Oklahoma, www.OK.gov <{$map[0].NAME}>

Contact  |  A-Z Health Index  |  Events & Meetings

get adobe reader

FOR RELEASE: October 12, 2001
CONTACT: Dick Gunn
405/271-5601

Health Officials Update Availability of Flu Shots

Oklahoma's health departments, nursing homes and many private doctors' offices are receiving news that longer than expected delays in influenza vaccine supplies will occur this fall. The Oklahoma State Department of Health (OSDH) is not expecting its first shipments of flu vaccine to begin arriving until November. Last year, about 20 percent of vaccine orders were received in October.

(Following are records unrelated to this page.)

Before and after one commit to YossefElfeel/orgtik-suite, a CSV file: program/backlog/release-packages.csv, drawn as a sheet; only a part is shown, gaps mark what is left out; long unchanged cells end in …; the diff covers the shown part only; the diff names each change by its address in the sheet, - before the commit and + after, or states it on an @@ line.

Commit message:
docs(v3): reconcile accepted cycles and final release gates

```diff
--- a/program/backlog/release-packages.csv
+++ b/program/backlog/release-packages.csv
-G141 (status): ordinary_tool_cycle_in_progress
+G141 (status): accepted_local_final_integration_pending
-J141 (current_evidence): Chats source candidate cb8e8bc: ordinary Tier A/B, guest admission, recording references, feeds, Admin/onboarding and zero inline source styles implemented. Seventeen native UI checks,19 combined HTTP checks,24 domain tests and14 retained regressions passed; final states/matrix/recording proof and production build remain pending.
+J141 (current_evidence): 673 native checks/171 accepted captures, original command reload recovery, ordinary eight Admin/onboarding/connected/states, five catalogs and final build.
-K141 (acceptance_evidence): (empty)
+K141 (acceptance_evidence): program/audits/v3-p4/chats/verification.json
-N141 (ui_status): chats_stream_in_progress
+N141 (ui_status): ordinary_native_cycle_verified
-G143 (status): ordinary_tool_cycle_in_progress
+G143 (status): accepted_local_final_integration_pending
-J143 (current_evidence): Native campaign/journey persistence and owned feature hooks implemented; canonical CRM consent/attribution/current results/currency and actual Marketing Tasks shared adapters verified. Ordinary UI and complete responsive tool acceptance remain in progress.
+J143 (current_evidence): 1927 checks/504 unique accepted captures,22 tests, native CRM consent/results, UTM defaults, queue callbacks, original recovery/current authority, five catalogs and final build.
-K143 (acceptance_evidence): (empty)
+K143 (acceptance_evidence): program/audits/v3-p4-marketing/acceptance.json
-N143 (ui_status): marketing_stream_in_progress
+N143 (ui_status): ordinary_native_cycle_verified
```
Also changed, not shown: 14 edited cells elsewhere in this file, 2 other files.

Earlier manufacturing expectations were that at least 50 percent of vaccine orders would be shipped in October. With the revised schedule, this year's delay in influenza vaccine could mean the public will see an even bigger lag in getting flu shots than was experienced last year.

“Since it takes about two weeks for the flu vaccine to be fully effective, and flu activity in Oklahoma does not peak until January or February, we are still encouraging the public to get their flu shots as soon as they are available in their area,” said State Health Commissioner Dr. Leslie Beitsch.

The delay is attributed to undisclosed manufacturing difficulties with at least one of the producers. Only two manufacturers are producing flu vaccine this year. Some health care providers, depending on which company they ordered from, may have already received the vaccine and are offering clinics. County health departments and many nursing homes, however, will not begin receiving their flu vaccine until at least November.

Distribution of shots will be similar to last year, with priority for the early vaccine being given to nursing homes. Health officials recommend that the most vulnerable people get vaccinated first. At-risk persons include:

  • senior citizens aged 65 and over;
  • persons with chronic conditions such as heart or lung problems, diabetes, or asthma;
  • women who are in their second or third trimester of pregnancy; and
  • health care workers who provide direct patient care.

Health officials also recommend that persons age 65 and older and those with chronic health conditions get a pneumococcal vaccination to reduce pneumonia resulting from influenza or other respiratory illnesses.

For more information about the availability of flu shots in your area, contact your local county health department, health care provider, pharmacist, or visiting nurse association.

###

Creating a State of Health Logo